In my opinion, the ideal student either will work on topics of interest to the lab (e.g., communication, predator-prey interactions, cognition, mate choice, species interactions, physiology), on their organisms of choice or on organisms with which I am very familiar (e.g., Anolis, Sphaerodactylus). I expect my students to be dedicated to their research project. Graduate work is NOT an 8 – 5 job. To be clear about this: the other members of the lab and I will invest our time and energy to help you succeed as a graduate student, therefore my expectation is that you will be committed to perform high quality research (in my experience it extremely difficult to do so when graduate school is approached with a mindset of an 8 – 5 job). If you are not willing to make the compromise to play hard and work even harder, then you should look for another lab. Also, students in my lab are expected to become extremely familiar with the natural history of the organisms that they will work with for their dissertation project. In my opinion, for the fields of behavioral and evolutionary ecology, an understanding of natural history provides the foundation upon which to build the theoretical framework of a research project.

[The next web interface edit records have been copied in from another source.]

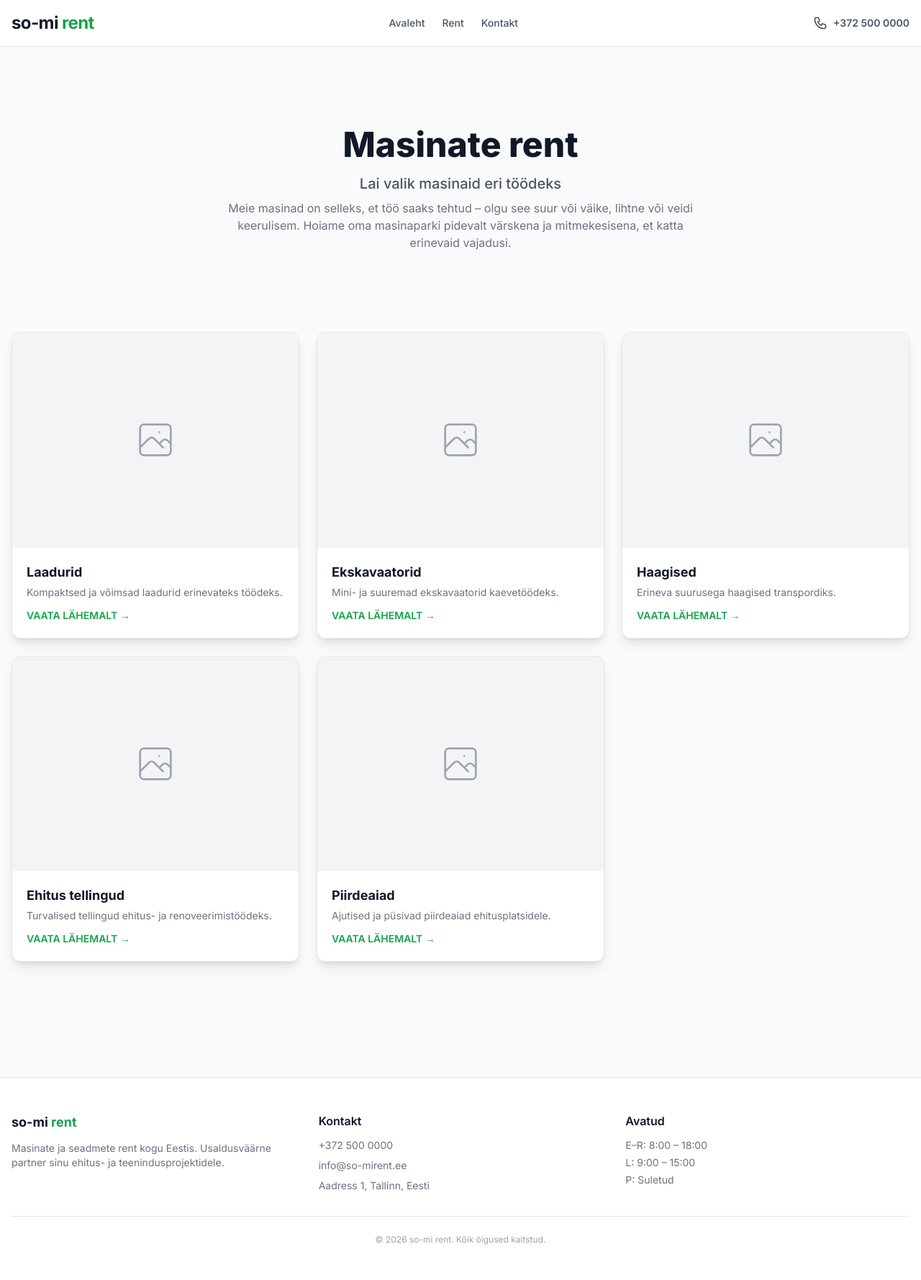
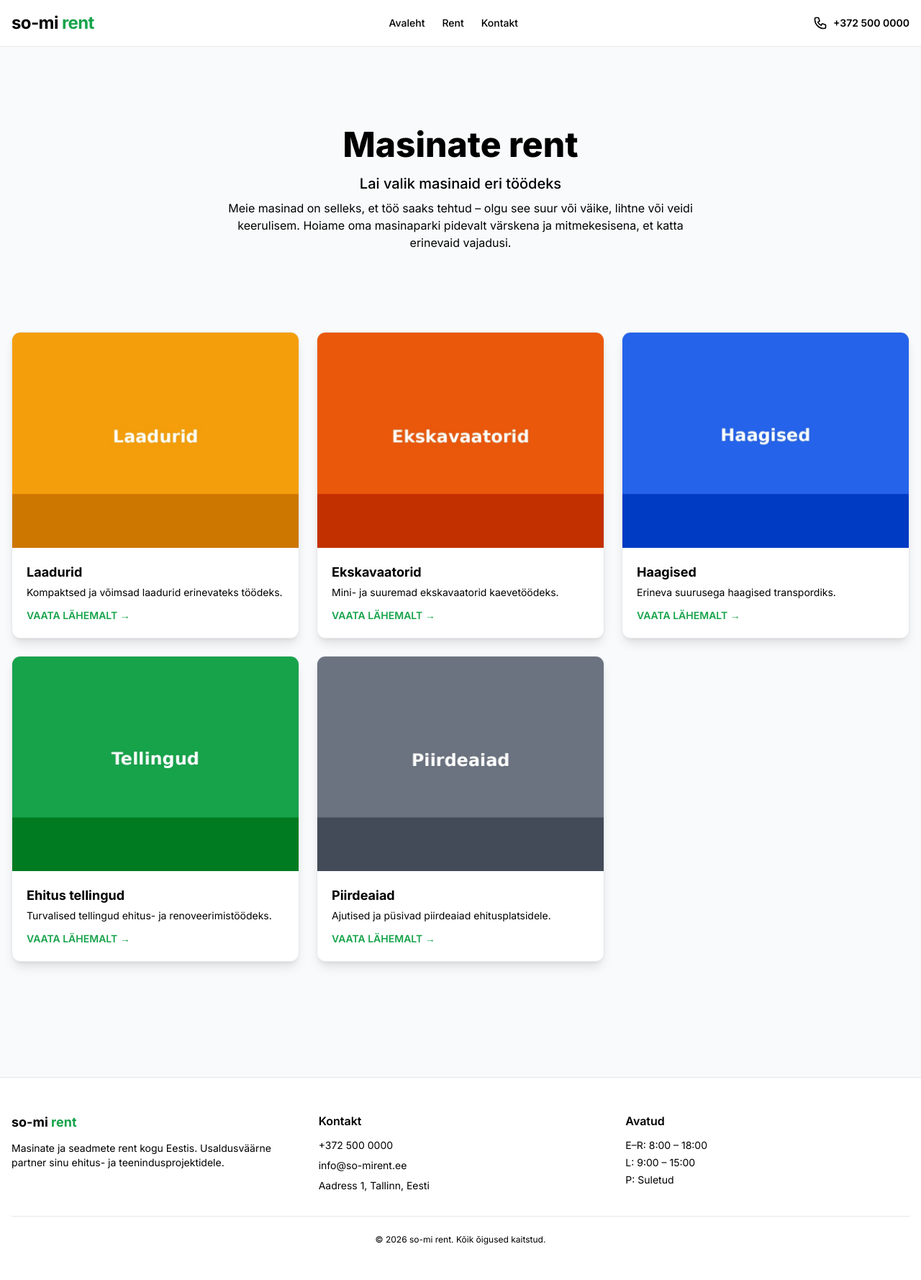
Before and after one commit to SoMi-Rent-OU/rendiportaal-homepage, a Jekyll site: the page built from index.markdown, in a window 1280 px wide. Shown: the whole page at 72% size. Built offline with Jekyll 4.4.1, drawn with Linux system fonts in a browser that asks for light colours; nearby versions of some CDN libraries.

Commit message:
use simplified styles - no color for text. use bold or no bold. also add mock images

```diff
--- a/_data/categories.yml
+++ b/_data/categories.yml
@@ -1,24 +1,19 @@
 - title: Laadurid
   description: Kompaktsed ja võimsad laadurid erinevateks töödeks.
   url: /laadurid/
-  image:
 
 - title: Ekskavaatorid
   description: Mini- ja suuremad ekskavaatorid kaevetöödeks.
   url: /ekskavaatorid/
-  image:
 
 - title: Haagised
   description: Erineva suurusega haagised transpordiks.
   url: /haagised/
-  image:
 
 - title: Ehitus tellingud
   description: Turvalised tellingud ehitus- ja renoveerimistöödeks.
   url: /tellingud/
-  image:
 
 - title: Piirdeaiad
   description: Ajutised ja püsivad piirdeaiad ehitusplatsidele.
   url: /piirdeaiad/
-  image:
--- a/_includes/footer.html
+++ b/_includes/footer.html
@@ -3,16 +3,16 @@
     <div class="grid grid-cols-1 md:grid-cols-3 gap-8">
       <div>
         <h3 class="text-lg font-bold mb-3">
-          <span class="text-gray-900">so-mi</span><span class="text-green-600"> rent</span>
+          <span>so-mi</span><span class="text-green-600"> rent</span>
         </h3>
-        <p class="text-gray-500 text-sm">
+        <p class="text-sm">
           Masinate ja seadmete rent kogu Eestis.
           Usaldusväärne partner sinu ehitus- ja teenindusprojektidele.
         </p>
       </div>
       <div>
         <h4 class="font-semibold mb-3">Kontakt</h4>
-        <ul class="text-gray-500 text-sm space-y-2">
+        <ul class="text-sm space-y-2">
           <li>
             <a href="tel:+37250000000" class="hover:text-green-600 transition">+372 500 0000</a>
           </li>
@@ -24,14 +24,14 @@
       </div>
       <div>
         <h4 class="font-semibold mb-3">Avatud</h4>
-        <ul class="text-gray-500 text-sm space-y-1">
+        <ul class="text-sm space-y-1">
           <li>E–R: 8:00 – 18:00</li>
           <li>L: 9:00 – 15:00</li>
           <li>P: Suletud</li>
         </ul>
       </div>
     </div>
-    <div class="border-t border-gray-200 mt-8 pt-6 text-center text-gray-400 text-xs">
+    <div class="border-t border-gray-200 mt-8 pt-6 text-center text-xs">
       &copy; {{ 'now' | date: "%Y" }} so-mi rent. Kõik õigused kaitstud.
     </div>
   </div>
--- a/_includes/header.html
+++ b/_includes/header.html
@@ -1,14 +1,14 @@
 <header class="bg-white border-b border-gray-200">
   <div class="max-w-7xl mx-auto px-4 py-4 flex items-center justify-between">
     <a href="/" class="text-2xl font-bold tracking-tight">
-      <span class="text-gray-900">so-mi</span><span class="text-green-600"> rent</span>
+      <span>so-mi</span><span class="text-green-600"> rent</span>
     </a>
     <nav class="hidden md:flex items-center gap-6 text-sm font-medium">
-      <a href="/" class="text-gray-600 hover:text-green-600 transition">Avaleht</a>
-      <a href="#kategooriad" class="text-gray-600 hover:text-green-600 transition">Rent</a>
-      <a href="#kontakt" class="text-gray-600 hover:text-green-600 transition">Kontakt</a>
+      <a href="/" class="hover:text-green-600 transition">Avaleht</a>
+      <a href="#kategooriad" class="hover:text-green-600 transition">Rent</a>
+      <a href="#kontakt" class="hover:text-green-600 transition">Kontakt</a>
     </nav>
-    <a href="tel:+37250000000" class="flex items-center gap-2 text-sm font-semibold text-gray-600 hover:text-green-600 transition">
+    <a href="tel:+37250000000" class="flex items-center gap-2 text-sm font-semibold hover:text-green-600 transition">
       <svg xmlns="http://www.w3.org/2000/svg" class="w-5 h-5" fill="none" viewBox="0 0 24 24" stroke="currentColor" stroke-width="2">
         <path stroke-linecap="round" stroke-linejoin="round" d="M3 5a2 2 0 012-2h3.28a1 1 0 01.948.684l1.498 4.493a1 1 0 01-.502 1.21l-2.257 1.13a11.042 11.042 0 005.516 5.516l1.13-2.257a1 1 0 011.21-.502l4.493 1.498a1 1 0 01.684.949V19a2 2 0 01-2 2h-1C9.716 21 3 14.284 3 6V5z"/>
       </svg>
--- a/_layouts/default.html
+++ b/_layouts/default.html
@@ -13,7 +13,7 @@
     body { font-family: 'Inter', sans-serif; }
   </style>
 </head>
-<body class="bg-gray-50 text-gray-900">
+<body class="bg-gray-50">
   {% include header.html %}
   {{ content }}
   {% include footer.html %}
--- a/_layouts/home.html
+++ b/_layouts/home.html
@@ -7,10 +7,10 @@ layout: default
     <h1 class="text-4xl md:text-5xl font-extrabold leading-tight mb-4">
       Masinate rent
     </h1>
-    <p class="text-lg md:text-xl text-gray-600 mb-2 font-medium">
+    <p class="text-lg md:text-xl mb-2 font-medium">
       Lai valik masinaid eri töödeks
     </p>
-    <p class="text-gray-500 max-w-2xl mx-auto">
+    <p class="max-w-2xl mx-auto">
       Meie masinad on selleks, et töö saaks tehtud – olgu see suur või väike,
       lihtne või veidi keerulisem. Hoiame oma masinaparki pidevalt värskena ja
       mitmekesisena, et katta erinevaid vajadusi.
@@ -23,20 +23,12 @@ layout: default
     {% for cat in site.data.categories %}
       <a href="{{ cat.url }}" class="group block bg-white rounded-xl overflow-hidden border border-gray-200 hover:border-green-500/40 transition shadow-lg hover:shadow-green-500/10">
         <div class="aspect-[4/3] bg-gray-100 overflow-hidden">
-          {% if cat.image %}
-            <img src="{{ cat.image }}" alt="{{ cat.title }}" class="w-full h-full object-cover group-hover:scale-105 transition duration-300">
-          {% else %}
-            <div class="w-full h-full flex items-center justify-center text-gray-400">
-              <svg xmlns="http://www.w3.org/2000/svg" class="w-16 h-16" fill="none" viewBox="0 0 24 24" stroke="currentColor" stroke-width="1">
-                <path stroke-linecap="round" stroke-linejoin="round" d="M4 16l4.586-4.586a2 2 0 012.828 0L16 16m-2-2l1.586-1.586a2 2 0 012.828 0L20 14m-6-6h.01M6 20h12a2 2 0 002-2V6a2 2 0 00-2-2H6a2 2 0 00-2 2v12a2 2 0 002 2z"/>
-              </svg>
-            </div>
-          {% endif %}
+          <img src="/images/categories/{{ cat.title | slugify }}.jpg" alt="{{ cat.title }}" class="w-full h-full object-cover group-hover:scale-105 transition duration-300">
         </div>
         <div class="p-5">
           <h3 class="text-lg font-bold mb-1 group-hover:text-green-600 transition">{{ cat.title }}</h3>
           {% if cat.description %}
-            <p class="text-sm text-gray-500">{{ cat.description }}</p>
+            <p class="text-sm">{{ cat.description }}</p>
           {% endif %}
           <span class="inline-block mt-3 text-sm font-semibold text-green-600 group-hover:translate-x-1 transition-transform">
             VAATA LÄHEMALT &rarr;
```
Also changed, not shown: images/categories/ehitus-tellingud.jpg (added), images/categories/ekskavaatorid.jpg (added), images/categories/haagised.jpg (added), images/categories/laadurid.jpg (added), images/categories/piirdeaiad.jpg (added).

As a mentor, my philosophy is that it is up to students to decide their dissertation projects. I am happy to work with students to help them define and refine their interests, but I do not tell them what to do. I realize that developing a research project can be a daunting task (it was for me when I was a graduate student); however, finding one’s own niche and developing an independent research program are critical aspects of graduate education. I am always happy to provide suggestions and advice, and if needed, to play an active role in the development of research ideas. Whenever possible, I like to collaborate with my students on project(s) of mutual interest, particularly when they are working on subjects near and dear to my heart. Also, my expectation is that you will seek outside funding for your research.
Admission to our Graduate Studies Program in Biological Sciences at MU is very competitive. Many factors are taken into consideration, including research experience, letters of recommendation, undergraduate GPA, and GRE scores. If you are interested in working in my lab, I highly encourage you to contact me as early as possible. Also, you should feel free to contact my graduate students; they can provide valuable information about the lab and the graduate program.